**Task statement:**
Each of the following records is to be printed verbatim.

Records contained in a dataset
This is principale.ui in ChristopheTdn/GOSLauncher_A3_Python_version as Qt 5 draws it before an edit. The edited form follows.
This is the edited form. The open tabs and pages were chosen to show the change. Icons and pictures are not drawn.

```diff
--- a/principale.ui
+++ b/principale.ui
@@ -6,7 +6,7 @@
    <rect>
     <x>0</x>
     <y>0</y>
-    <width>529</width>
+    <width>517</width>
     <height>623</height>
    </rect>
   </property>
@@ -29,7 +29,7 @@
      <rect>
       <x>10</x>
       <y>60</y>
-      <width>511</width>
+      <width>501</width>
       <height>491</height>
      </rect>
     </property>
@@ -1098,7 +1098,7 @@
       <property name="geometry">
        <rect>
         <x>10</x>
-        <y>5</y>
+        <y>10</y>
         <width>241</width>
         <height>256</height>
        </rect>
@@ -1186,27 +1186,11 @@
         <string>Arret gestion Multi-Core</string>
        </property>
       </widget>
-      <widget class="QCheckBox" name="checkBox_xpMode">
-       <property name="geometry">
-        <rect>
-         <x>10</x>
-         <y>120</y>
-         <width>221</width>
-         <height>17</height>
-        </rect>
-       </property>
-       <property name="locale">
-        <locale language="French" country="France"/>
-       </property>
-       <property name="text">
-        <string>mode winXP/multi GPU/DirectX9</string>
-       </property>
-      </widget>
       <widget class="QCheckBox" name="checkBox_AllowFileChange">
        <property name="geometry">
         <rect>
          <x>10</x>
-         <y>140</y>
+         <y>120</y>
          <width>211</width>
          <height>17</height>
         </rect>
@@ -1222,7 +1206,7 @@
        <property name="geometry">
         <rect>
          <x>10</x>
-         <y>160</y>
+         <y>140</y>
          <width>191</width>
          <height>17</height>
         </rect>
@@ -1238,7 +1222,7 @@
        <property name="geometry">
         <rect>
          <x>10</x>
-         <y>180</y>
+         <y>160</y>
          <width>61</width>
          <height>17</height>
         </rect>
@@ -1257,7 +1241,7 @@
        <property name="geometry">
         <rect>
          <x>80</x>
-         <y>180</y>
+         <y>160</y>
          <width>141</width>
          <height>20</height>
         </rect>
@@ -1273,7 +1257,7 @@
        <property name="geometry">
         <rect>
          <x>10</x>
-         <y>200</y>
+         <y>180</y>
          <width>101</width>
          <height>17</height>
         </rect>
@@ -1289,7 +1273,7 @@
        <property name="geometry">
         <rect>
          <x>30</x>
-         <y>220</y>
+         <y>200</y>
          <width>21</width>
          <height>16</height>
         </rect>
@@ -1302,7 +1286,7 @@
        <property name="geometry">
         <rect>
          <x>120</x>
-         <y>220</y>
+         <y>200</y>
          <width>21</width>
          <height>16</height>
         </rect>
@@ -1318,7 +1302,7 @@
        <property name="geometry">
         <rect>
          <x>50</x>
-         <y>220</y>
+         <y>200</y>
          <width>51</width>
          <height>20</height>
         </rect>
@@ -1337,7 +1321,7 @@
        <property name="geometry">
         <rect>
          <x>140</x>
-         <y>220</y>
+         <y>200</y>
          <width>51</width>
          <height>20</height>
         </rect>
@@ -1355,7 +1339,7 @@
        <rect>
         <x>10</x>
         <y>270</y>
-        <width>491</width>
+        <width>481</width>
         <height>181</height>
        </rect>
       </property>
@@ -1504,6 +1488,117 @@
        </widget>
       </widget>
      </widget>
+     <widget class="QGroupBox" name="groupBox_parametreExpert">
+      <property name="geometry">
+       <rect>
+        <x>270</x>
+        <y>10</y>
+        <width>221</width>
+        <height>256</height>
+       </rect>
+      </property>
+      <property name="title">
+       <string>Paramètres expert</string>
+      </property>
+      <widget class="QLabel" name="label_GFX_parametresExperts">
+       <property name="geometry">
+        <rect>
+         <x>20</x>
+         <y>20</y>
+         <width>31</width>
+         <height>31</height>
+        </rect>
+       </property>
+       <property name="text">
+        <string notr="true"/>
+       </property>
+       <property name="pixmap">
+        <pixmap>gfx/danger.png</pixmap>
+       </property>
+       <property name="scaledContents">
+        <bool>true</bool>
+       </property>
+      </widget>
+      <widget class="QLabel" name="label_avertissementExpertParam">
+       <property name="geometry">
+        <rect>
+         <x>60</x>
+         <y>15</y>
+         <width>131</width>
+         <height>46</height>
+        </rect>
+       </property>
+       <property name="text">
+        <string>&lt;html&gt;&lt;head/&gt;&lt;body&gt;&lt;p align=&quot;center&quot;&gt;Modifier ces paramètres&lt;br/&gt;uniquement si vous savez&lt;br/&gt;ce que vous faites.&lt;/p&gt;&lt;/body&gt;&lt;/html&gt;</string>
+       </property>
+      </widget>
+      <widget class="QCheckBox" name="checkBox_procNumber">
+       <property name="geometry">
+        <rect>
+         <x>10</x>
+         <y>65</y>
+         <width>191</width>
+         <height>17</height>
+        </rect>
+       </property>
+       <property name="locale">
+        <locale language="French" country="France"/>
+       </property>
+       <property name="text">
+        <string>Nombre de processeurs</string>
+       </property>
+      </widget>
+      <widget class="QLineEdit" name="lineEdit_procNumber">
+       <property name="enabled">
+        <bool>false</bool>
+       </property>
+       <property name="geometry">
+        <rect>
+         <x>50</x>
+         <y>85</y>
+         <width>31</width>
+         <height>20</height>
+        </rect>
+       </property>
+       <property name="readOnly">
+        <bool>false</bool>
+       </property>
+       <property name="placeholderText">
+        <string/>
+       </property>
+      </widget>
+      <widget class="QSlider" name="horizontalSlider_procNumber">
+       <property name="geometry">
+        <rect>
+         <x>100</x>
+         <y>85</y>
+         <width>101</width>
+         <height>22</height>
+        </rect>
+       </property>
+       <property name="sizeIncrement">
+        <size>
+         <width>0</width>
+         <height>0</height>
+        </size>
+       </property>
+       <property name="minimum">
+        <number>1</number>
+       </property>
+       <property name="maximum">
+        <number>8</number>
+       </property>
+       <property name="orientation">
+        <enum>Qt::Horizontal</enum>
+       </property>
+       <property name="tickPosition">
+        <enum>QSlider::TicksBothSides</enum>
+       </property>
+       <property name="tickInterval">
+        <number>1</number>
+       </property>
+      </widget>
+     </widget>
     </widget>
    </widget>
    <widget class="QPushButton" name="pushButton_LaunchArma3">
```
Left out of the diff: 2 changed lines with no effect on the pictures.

**Exercise solution:**
This is principale.ui in ChristopheTdn/GOSLauncher_A3_Python_version as Qt 5 draws it before an edit. The edited form follows.
This is the edited form. The open tabs and pages were chosen to show the change. Icons and pictures are not drawn.

```diff
--- a/principale.ui
+++ b/principale.ui
@@ -6,7 +6,7 @@
    <rect>
     <x>0</x>
     <y>0</y>
-    <width>529</width>
+    <width>517</width>
     <height>623</height>
    </rect>
   </property>
@@ -29,7 +29,7 @@
      <rect>
       <x>10</x>
       <y>60</y>
-      <width>511</width>
+      <width>501</width>
       <height>491</height>
      </rect>
     </property>
@@ -1098,7 +1098,7 @@
       <property name="geometry">
        <rect>
         <x>10</x>
-        <y>5</y>
+        <y>10</y>
         <width>241</width>
         <height>256</height>
        </rect>
@@ -1186,27 +1186,11 @@
         <string>Arret gestion Multi-Core</string>
        </property>
       </widget>
-      <widget class="QCheckBox" name="checkBox_xpMode">
-       <property name="geometry">
-        <rect>
-         <x>10</x>
-         <y>120</y>
-         <width>221</width>
-         <height>17</height>
-        </rect>
-       </property>
-       <property name="locale">
-        <locale language="French" country="France"/>
-       </property>
-       <property name="text">
-        <string>mode winXP/multi GPU/DirectX9</string>
-       </property>
-      </widget>
       <widget class="QCheckBox" name="checkBox_AllowFileChange">
        <property name="geometry">
         <rect>
          <x>10</x>
-         <y>140</y>
+         <y>120</y>
          <width>211</width>
          <height>17</height>
         </rect>
@@ -1222,7 +1206,7 @@
        <property name="geometry">
         <rect>
          <x>10</x>
-         <y>160</y>
+         <y>140</y>
          <width>191</width>
          <height>17</height>
         </rect>
@@ -1238,7 +1222,7 @@
        <property name="geometry">
         <rect>
          <x>10</x>
-         <y>180</y>
+         <y>160</y>
          <width>61</width>
          <height>17</height>
         </rect>
@@ -1257,7 +1241,7 @@
        <property name="geometry">
         <rect>
          <x>80</x>
-         <y>180</y>
+         <y>160</y>
          <width>141</width>
          <height>20</height>
         </rect>
@@ -1273,7 +1257,7 @@
        <property name="geometry">
         <rect>
          <x>10</x>
-         <y>200</y>
+         <y>180</y>
          <width>101</width>
          <height>17</height>
         </rect>
@@ -1289,7 +1273,7 @@
        <property name="geometry">
         <rect>
          <x>30</x>
-         <y>220</y>
+         <y>200</y>
          <width>21</width>
          <height>16</height>
         </rect>
@@ -1302,7 +1286,7 @@
        <property name="geometry">
         <rect>
          <x>120</x>
-         <y>220</y>
+         <y>200</y>
          <width>21</width>
          <height>16</height>
         </rect>
@@ -1318,7 +1302,7 @@
        <property name="geometry">
         <rect>
          <x>50</x>
-         <y>220</y>
+         <y>200</y>
          <width>51</width>
          <height>20</height>
         </rect>
@@ -1337,7 +1321,7 @@
        <property name="geometry">
         <rect>
          <x>140</x>
-         <y>220</y>
+         <y>200</y>
          <width>51</width>
          <height>20</height>
         </rect>
@@ -1355,7 +1339,7 @@
        <rect>
         <x>10</x>
         <y>270</y>
-        <width>491</width>
+        <width>481</width>
         <height>181</height>
        </rect>
       </property>
@@ -1504,6 +1488,117 @@
        </widget>
       </widget>
      </widget>
+     <widget class="QGroupBox" name="groupBox_parametreExpert">
+      <property name="geometry">
+       <rect>
+        <x>270</x>
+        <y>10</y>
+        <width>221</width>
+        <height>256</height>
+       </rect>
+      </property>
+      <property name="title">
+       <string>Paramètres expert</string>
+      </property>
+      <widget class="QLabel" name="label_GFX_parametresExperts">
+       <property name="geometry">
+        <rect>
+         <x>20</x>
+         <y>20</y>
+         <width>31</width>
+         <height>31</height>
+        </rect>
+       </property>
+       <property name="text">
+        <string notr="true"/>
+       </property>
+       <property name="pixmap">
+        <pixmap>gfx/danger.png</pixmap>
+       </property>
+       <property name="scaledContents">
+        <bool>true</bool>
+       </property>
+      </widget>
+      <widget class="QLabel" name="label_avertissementExpertParam">
+       <property name="geometry">
+        <rect>
+         <x>60</x>
+         <y>15</y>
+         <width>131</width>
+         <height>46</height>
+        </rect>
+       </property>
+       <property name="text">
+        <string>&lt;html&gt;&lt;head/&gt;&lt;body&gt;&lt;p align=&quot;center&quot;&gt;Modifier ces paramètres&lt;br/&gt;uniquement si vous savez&lt;br/&gt;ce que vous faites.&lt;/p&gt;&lt;/body&gt;&lt;/html&gt;</string>
+       </property>
+      </widget>
+      <widget class="QCheckBox" name="checkBox_procNumber">
+       <property name="geometry">
+        <rect>
+         <x>10</x>
+         <y>65</y>
+         <width>191</width>
+         <height>17</height>
+        </rect>
+       </property>
+       <property name="locale">
+        <locale language="French" country="France"/>
+       </property>
+       <property name="text">
+        <string>Nombre de processeurs</string>
+       </property>
+      </widget>
+      <widget class="QLineEdit" name="lineEdit_procNumber">
+       <property name="enabled">
+        <bool>false</bool>
+       </property>
+       <property name="geometry">
+        <rect>
+         <x>50</x>
+         <y>85</y>
+         <width>31</width>
+         <height>20</height>
+        </rect>
+       </property>
+       <property name="readOnly">
+        <bool>false</bool>
+       </property>
+       <property name="placeholderText">
+        <string/>
+       </property>
+      </widget>
+      <widget class="QSlider" name="horizontalSlider_procNumber">
+       <property name="geometry">
+        <rect>
+         <x>100</x>
+         <y>85</y>
+         <width>101</width>
+         <height>22</height>
+        </rect>
+       </property>
+       <property name="sizeIncrement">
+        <size>
+         <width>0</width>
+         <height>0</height>
+        </size>
+       </property>
+       <property name="minimum">
+        <number>1</number>
+       </property>
+       <property name="maximum">
+        <number>8</number>
+       </property>
+       <property name="orientation">
+        <enum>Qt::Horizontal</enum>
+       </property>
+       <property name="tickPosition">
+        <enum>QSlider::TicksBothSides</enum>
+       </property>
+       <property name="tickInterval">
+        <number>1</number>
+       </property>
+      </widget>
+     </widget>
     </widget>
    </widget>
    <widget class="QPushButton" name="pushButton_LaunchArma3">
```
Left out of the diff: 2 changed lines with no effect on the pictures.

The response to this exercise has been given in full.